### Supplied information
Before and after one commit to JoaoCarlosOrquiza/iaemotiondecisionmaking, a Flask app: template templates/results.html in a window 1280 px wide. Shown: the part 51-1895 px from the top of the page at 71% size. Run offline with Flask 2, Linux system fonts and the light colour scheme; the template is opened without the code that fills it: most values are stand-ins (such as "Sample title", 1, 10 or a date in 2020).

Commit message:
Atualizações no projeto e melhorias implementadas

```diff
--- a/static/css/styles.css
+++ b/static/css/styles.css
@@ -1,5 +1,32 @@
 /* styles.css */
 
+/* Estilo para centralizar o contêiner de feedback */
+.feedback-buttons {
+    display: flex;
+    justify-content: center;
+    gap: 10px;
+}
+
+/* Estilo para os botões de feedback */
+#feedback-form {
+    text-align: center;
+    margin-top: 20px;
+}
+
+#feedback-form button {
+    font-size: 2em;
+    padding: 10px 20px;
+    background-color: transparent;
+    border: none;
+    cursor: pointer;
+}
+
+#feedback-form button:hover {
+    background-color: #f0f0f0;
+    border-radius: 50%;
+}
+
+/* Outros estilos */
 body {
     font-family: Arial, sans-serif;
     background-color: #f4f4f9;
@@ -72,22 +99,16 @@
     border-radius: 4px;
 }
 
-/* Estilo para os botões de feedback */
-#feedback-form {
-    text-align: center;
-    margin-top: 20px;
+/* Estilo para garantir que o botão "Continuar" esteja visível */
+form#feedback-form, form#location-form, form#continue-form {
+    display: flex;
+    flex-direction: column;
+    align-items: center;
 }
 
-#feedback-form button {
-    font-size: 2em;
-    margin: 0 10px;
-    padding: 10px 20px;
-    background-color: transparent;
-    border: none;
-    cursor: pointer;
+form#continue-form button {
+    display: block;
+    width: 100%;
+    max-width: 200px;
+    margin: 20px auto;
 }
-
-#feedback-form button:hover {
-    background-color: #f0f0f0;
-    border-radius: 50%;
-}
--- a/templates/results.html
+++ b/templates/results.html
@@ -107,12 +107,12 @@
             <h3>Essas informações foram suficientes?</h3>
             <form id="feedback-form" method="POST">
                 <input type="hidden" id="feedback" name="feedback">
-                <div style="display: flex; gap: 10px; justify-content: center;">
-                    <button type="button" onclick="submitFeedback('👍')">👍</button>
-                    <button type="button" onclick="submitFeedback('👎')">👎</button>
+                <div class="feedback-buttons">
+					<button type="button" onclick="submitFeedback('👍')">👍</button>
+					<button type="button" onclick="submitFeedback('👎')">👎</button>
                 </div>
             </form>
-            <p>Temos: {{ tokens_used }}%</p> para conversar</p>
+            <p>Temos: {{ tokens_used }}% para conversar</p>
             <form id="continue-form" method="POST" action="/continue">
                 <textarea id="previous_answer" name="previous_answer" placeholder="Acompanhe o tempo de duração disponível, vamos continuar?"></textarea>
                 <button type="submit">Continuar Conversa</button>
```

### Description of the task
The entries above should be set down again exactly as they appear.

### Answer to this task
Before and after one commit to JoaoCarlosOrquiza/iaemotiondecisionmaking, a Flask app: template templates/results.html in a window 1280 px wide. Shown: the part 51-1895 px from the top of the page at 71% size. Run offline with Flask 2, Linux system fonts and the light colour scheme; the template is opened without the code that fills it: most values are stand-ins (such as "Sample title", 1, 10 or a date in 2020).

Commit message:
Atualizações no projeto e melhorias implementadas

```diff
--- a/static/css/styles.css
+++ b/static/css/styles.css
@@ -1,5 +1,32 @@
 /* styles.css */
 
+/* Estilo para centralizar o contêiner de feedback */
+.feedback-buttons {
+    display: flex;
+    justify-content: center;
+    gap: 10px;
+}
+
+/* Estilo para os botões de feedback */
+#feedback-form {
+    text-align: center;
+    margin-top: 20px;
+}
+
+#feedback-form button {
+    font-size: 2em;
+    padding: 10px 20px;
+    background-color: transparent;
+    border: none;
+    cursor: pointer;
+}
+
+#feedback-form button:hover {
+    background-color: #f0f0f0;
+    border-radius: 50%;
+}
+
+/* Outros estilos */
 body {
     font-family: Arial, sans-serif;
     background-color: #f4f4f9;
@@ -72,22 +99,16 @@
     border-radius: 4px;
 }
 
-/* Estilo para os botões de feedback */
-#feedback-form {
-    text-align: center;
-    margin-top: 20px;
+/* Estilo para garantir que o botão "Continuar" esteja visível */
+form#feedback-form, form#location-form, form#continue-form {
+    display: flex;
+    flex-direction: column;
+    align-items: center;
 }
 
-#feedback-form button {
-    font-size: 2em;
-    margin: 0 10px;
-    padding: 10px 20px;
-    background-color: transparent;
-    border: none;
-    cursor: pointer;
+form#continue-form button {
+    display: block;
+    width: 100%;
+    max-width: 200px;
+    margin: 20px auto;
 }
-
-#feedback-form button:hover {
-    background-color: #f0f0f0;
-    border-radius: 50%;
-}
--- a/templates/results.html
+++ b/templates/results.html
@@ -107,12 +107,12 @@
             <h3>Essas informações foram suficientes?</h3>
             <form id="feedback-form" method="POST">
                 <input type="hidden" id="feedback" name="feedback">
-                <div style="display: flex; gap: 10px; justify-content: center;">
-                    <button type="button" onclick="submitFeedback('👍')">👍</button>
-                    <button type="button" onclick="submitFeedback('👎')">👎</button>
+                <div class="feedback-buttons">
+					<button type="button" onclick="submitFeedback('👍')">👍</button>
+					<button type="button" onclick="submitFeedback('👎')">👎</button>
                 </div>
             </form>
-            <p>Temos: {{ tokens_used }}%</p> para conversar</p>
+            <p>Temos: {{ tokens_used }}% para conversar</p>
             <form id="continue-form" method="POST" action="/continue">
                 <textarea id="previous_answer" name="previous_answer" placeholder="Acompanhe o tempo de duração disponível, vamos continuar?"></textarea>
                 <button type="submit">Continuar Conversa</button>
```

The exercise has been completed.